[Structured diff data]
↓↓↓

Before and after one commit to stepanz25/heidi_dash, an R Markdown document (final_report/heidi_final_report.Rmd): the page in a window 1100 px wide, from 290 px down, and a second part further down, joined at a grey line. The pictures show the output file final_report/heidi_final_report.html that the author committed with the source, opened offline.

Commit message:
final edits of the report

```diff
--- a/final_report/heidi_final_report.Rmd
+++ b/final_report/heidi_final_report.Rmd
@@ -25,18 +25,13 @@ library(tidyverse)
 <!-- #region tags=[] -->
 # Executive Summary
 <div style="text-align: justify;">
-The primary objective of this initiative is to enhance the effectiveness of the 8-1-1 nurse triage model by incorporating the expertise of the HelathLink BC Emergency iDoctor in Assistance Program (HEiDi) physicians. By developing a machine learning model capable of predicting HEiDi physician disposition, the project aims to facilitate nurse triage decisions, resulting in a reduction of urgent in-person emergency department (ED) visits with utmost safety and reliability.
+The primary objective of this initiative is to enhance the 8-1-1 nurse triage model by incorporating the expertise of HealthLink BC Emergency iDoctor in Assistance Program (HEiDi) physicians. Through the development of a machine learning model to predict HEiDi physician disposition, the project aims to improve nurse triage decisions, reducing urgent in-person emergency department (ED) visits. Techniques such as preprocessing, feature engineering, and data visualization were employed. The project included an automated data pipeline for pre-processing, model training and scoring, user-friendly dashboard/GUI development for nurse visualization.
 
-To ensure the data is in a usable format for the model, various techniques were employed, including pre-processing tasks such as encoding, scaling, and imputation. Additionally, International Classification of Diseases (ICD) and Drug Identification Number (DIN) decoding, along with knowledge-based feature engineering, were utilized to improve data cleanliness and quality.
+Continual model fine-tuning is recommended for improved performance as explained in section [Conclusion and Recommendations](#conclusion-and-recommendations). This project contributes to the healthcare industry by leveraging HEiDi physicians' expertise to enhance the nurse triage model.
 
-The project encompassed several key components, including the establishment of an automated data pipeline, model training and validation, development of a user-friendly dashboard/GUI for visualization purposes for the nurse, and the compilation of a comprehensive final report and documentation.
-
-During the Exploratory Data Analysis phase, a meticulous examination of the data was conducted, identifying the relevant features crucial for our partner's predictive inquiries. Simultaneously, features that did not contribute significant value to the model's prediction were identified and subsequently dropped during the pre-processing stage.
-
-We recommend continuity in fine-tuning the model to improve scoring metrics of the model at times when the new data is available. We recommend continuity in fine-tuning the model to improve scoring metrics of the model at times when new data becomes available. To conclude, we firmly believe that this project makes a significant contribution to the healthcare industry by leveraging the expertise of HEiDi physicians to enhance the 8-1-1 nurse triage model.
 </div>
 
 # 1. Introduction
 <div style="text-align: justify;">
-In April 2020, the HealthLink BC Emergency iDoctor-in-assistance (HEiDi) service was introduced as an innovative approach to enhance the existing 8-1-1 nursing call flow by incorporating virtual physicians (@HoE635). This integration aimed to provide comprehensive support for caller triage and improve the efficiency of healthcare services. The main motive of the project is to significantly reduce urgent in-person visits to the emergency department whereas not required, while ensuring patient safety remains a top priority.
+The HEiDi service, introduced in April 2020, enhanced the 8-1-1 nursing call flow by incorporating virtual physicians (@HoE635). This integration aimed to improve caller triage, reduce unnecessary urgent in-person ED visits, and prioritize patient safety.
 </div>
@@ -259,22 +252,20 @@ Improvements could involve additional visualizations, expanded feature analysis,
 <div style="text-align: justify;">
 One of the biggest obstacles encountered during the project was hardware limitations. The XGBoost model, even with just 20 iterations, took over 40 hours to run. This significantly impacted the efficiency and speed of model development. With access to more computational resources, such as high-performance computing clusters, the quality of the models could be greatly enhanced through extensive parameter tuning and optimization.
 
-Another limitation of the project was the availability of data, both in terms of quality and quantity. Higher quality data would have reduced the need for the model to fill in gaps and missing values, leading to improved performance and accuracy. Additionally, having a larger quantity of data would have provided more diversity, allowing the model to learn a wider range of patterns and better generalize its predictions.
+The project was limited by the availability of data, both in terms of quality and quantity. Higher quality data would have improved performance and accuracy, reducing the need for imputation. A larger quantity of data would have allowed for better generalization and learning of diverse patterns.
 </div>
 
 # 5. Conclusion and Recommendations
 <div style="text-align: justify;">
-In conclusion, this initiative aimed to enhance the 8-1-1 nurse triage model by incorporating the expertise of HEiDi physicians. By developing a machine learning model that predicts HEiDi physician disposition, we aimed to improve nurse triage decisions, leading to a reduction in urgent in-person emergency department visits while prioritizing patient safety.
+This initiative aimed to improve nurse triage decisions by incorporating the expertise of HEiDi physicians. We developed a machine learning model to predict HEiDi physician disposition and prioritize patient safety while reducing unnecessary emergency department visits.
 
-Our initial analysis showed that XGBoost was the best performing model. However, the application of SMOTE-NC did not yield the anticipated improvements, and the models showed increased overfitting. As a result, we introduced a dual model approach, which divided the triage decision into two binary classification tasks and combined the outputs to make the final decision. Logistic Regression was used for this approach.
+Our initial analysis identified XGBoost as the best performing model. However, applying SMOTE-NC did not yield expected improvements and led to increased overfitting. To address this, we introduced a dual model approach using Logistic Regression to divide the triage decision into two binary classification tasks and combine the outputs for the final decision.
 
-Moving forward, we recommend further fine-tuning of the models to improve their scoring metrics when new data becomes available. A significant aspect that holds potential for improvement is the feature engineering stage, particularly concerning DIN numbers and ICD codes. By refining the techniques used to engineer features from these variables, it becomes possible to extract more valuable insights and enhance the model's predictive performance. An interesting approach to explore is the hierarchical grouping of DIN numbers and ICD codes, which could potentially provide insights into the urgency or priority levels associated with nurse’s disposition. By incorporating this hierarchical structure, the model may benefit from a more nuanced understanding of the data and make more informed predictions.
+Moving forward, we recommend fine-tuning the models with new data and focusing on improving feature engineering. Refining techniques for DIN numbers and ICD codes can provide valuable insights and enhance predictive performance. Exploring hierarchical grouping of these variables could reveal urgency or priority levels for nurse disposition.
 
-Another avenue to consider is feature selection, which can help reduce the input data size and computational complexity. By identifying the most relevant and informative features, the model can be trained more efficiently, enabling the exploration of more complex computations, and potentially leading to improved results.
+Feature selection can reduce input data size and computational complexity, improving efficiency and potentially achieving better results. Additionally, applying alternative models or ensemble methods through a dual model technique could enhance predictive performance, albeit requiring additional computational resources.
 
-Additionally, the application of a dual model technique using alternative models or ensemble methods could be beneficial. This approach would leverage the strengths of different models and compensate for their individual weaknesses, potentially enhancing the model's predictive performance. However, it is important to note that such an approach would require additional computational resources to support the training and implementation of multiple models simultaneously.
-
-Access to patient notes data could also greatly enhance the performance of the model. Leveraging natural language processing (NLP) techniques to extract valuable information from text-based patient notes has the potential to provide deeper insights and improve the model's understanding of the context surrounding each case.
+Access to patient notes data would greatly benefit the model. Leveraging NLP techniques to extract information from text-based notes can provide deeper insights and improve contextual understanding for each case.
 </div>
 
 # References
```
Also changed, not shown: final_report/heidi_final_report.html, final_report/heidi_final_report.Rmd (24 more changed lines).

↑↑↑

WORK REQUIRED: Every record above needs to be repeated word for word.

EXERCISE RESULT:
Before and after one commit to stepanz25/heidi_dash, an R Markdown document (final_report/heidi_final_report.Rmd): the page in a window 1100 px wide, from 290 px down, and a second part further down, joined at a grey line. The pictures show the output file final_report/heidi_final_report.html that the author committed with the source, opened offline.

Commit message:
final edits of the report

```diff
--- a/final_report/heidi_final_report.Rmd
+++ b/final_report/heidi_final_report.Rmd
@@ -25,18 +25,13 @@ library(tidyverse)
 <!-- #region tags=[] -->
 # Executive Summary
 <div style="text-align: justify;">
-The primary objective of this initiative is to enhance the effectiveness of the 8-1-1 nurse triage model by incorporating the expertise of the HelathLink BC Emergency iDoctor in Assistance Program (HEiDi) physicians. By developing a machine learning model capable of predicting HEiDi physician disposition, the project aims to facilitate nurse triage decisions, resulting in a reduction of urgent in-person emergency department (ED) visits with utmost safety and reliability.
+The primary objective of this initiative is to enhance the 8-1-1 nurse triage model by incorporating the expertise of HealthLink BC Emergency iDoctor in Assistance Program (HEiDi) physicians. Through the development of a machine learning model to predict HEiDi physician disposition, the project aims to improve nurse triage decisions, reducing urgent in-person emergency department (ED) visits. Techniques such as preprocessing, feature engineering, and data visualization were employed. The project included an automated data pipeline for pre-processing, model training and scoring, user-friendly dashboard/GUI development for nurse visualization.
 
-To ensure the data is in a usable format for the model, various techniques were employed, including pre-processing tasks such as encoding, scaling, and imputation. Additionally, International Classification of Diseases (ICD) and Drug Identification Number (DIN) decoding, along with knowledge-based feature engineering, were utilized to improve data cleanliness and quality.
+Continual model fine-tuning is recommended for improved performance as explained in section [Conclusion and Recommendations](#conclusion-and-recommendations). This project contributes to the healthcare industry by leveraging HEiDi physicians' expertise to enhance the nurse triage model.
 
-The project encompassed several key components, including the establishment of an automated data pipeline, model training and validation, development of a user-friendly dashboard/GUI for visualization purposes for the nurse, and the compilation of a comprehensive final report and documentation.
-
-During the Exploratory Data Analysis phase, a meticulous examination of the data was conducted, identifying the relevant features crucial for our partner's predictive inquiries. Simultaneously, features that did not contribute significant value to the model's prediction were identified and subsequently dropped during the pre-processing stage.
-
-We recommend continuity in fine-tuning the model to improve scoring metrics of the model at times when the new data is available. We recommend continuity in fine-tuning the model to improve scoring metrics of the model at times when new data becomes available. To conclude, we firmly believe that this project makes a significant contribution to the healthcare industry by leveraging the expertise of HEiDi physicians to enhance the 8-1-1 nurse triage model.
 </div>
 
 # 1. Introduction
 <div style="text-align: justify;">
-In April 2020, the HealthLink BC Emergency iDoctor-in-assistance (HEiDi) service was introduced as an innovative approach to enhance the existing 8-1-1 nursing call flow by incorporating virtual physicians (@HoE635). This integration aimed to provide comprehensive support for caller triage and improve the efficiency of healthcare services. The main motive of the project is to significantly reduce urgent in-person visits to the emergency department whereas not required, while ensuring patient safety remains a top priority.
+The HEiDi service, introduced in April 2020, enhanced the 8-1-1 nursing call flow by incorporating virtual physicians (@HoE635). This integration aimed to improve caller triage, reduce unnecessary urgent in-person ED visits, and prioritize patient safety.
 </div>
@@ -259,22 +252,20 @@ Improvements could involve additional visualizations, expanded feature analysis,
 <div style="text-align: justify;">
 One of the biggest obstacles encountered during the project was hardware limitations. The XGBoost model, even with just 20 iterations, took over 40 hours to run. This significantly impacted the efficiency and speed of model development. With access to more computational resources, such as high-performance computing clusters, the quality of the models could be greatly enhanced through extensive parameter tuning and optimization.
 
-Another limitation of the project was the availability of data, both in terms of quality and quantity. Higher quality data would have reduced the need for the model to fill in gaps and missing values, leading to improved performance and accuracy. Additionally, having a larger quantity of data would have provided more diversity, allowing the model to learn a wider range of patterns and better generalize its predictions.
+The project was limited by the availability of data, both in terms of quality and quantity. Higher quality data would have improved performance and accuracy, reducing the need for imputation. A larger quantity of data would have allowed for better generalization and learning of diverse patterns.
 </div>
 
 # 5. Conclusion and Recommendations
 <div style="text-align: justify;">
-In conclusion, this initiative aimed to enhance the 8-1-1 nurse triage model by incorporating the expertise of HEiDi physicians. By developing a machine learning model that predicts HEiDi physician disposition, we aimed to improve nurse triage decisions, leading to a reduction in urgent in-person emergency department visits while prioritizing patient safety.
+This initiative aimed to improve nurse triage decisions by incorporating the expertise of HEiDi physicians. We developed a machine learning model to predict HEiDi physician disposition and prioritize patient safety while reducing unnecessary emergency department visits.
 
-Our initial analysis showed that XGBoost was the best performing model. However, the application of SMOTE-NC did not yield the anticipated improvements, and the models showed increased overfitting. As a result, we introduced a dual model approach, which divided the triage decision into two binary classification tasks and combined the outputs to make the final decision. Logistic Regression was used for this approach.
+Our initial analysis identified XGBoost as the best performing model. However, applying SMOTE-NC did not yield expected improvements and led to increased overfitting. To address this, we introduced a dual model approach using Logistic Regression to divide the triage decision into two binary classification tasks and combine the outputs for the final decision.
 
-Moving forward, we recommend further fine-tuning of the models to improve their scoring metrics when new data becomes available. A significant aspect that holds potential for improvement is the feature engineering stage, particularly concerning DIN numbers and ICD codes. By refining the techniques used to engineer features from these variables, it becomes possible to extract more valuable insights and enhance the model's predictive performance. An interesting approach to explore is the hierarchical grouping of DIN numbers and ICD codes, which could potentially provide insights into the urgency or priority levels associated with nurse’s disposition. By incorporating this hierarchical structure, the model may benefit from a more nuanced understanding of the data and make more informed predictions.
+Moving forward, we recommend fine-tuning the models with new data and focusing on improving feature engineering. Refining techniques for DIN numbers and ICD codes can provide valuable insights and enhance predictive performance. Exploring hierarchical grouping of these variables could reveal urgency or priority levels for nurse disposition.
 
-Another avenue to consider is feature selection, which can help reduce the input data size and computational complexity. By identifying the most relevant and informative features, the model can be trained more efficiently, enabling the exploration of more complex computations, and potentially leading to improved results.
+Feature selection can reduce input data size and computational complexity, improving efficiency and potentially achieving better results. Additionally, applying alternative models or ensemble methods through a dual model technique could enhance predictive performance, albeit requiring additional computational resources.
 
-Additionally, the application of a dual model technique using alternative models or ensemble methods could be beneficial. This approach would leverage the strengths of different models and compensate for their individual weaknesses, potentially enhancing the model's predictive performance. However, it is important to note that such an approach would require additional computational resources to support the training and implementation of multiple models simultaneously.
-
-Access to patient notes data could also greatly enhance the performance of the model. Leveraging natural language processing (NLP) techniques to extract valuable information from text-based patient notes has the potential to provide deeper insights and improve the model's understanding of the context surrounding each case.
+Access to patient notes data would greatly benefit the model. Leveraging NLP techniques to extract information from text-based notes can provide deeper insights and improve contextual understanding for each case.
 </div>
 
 # References
```
Also changed, not shown: final_report/heidi_final_report.html, final_report/heidi_final_report.Rmd (24 more changed lines).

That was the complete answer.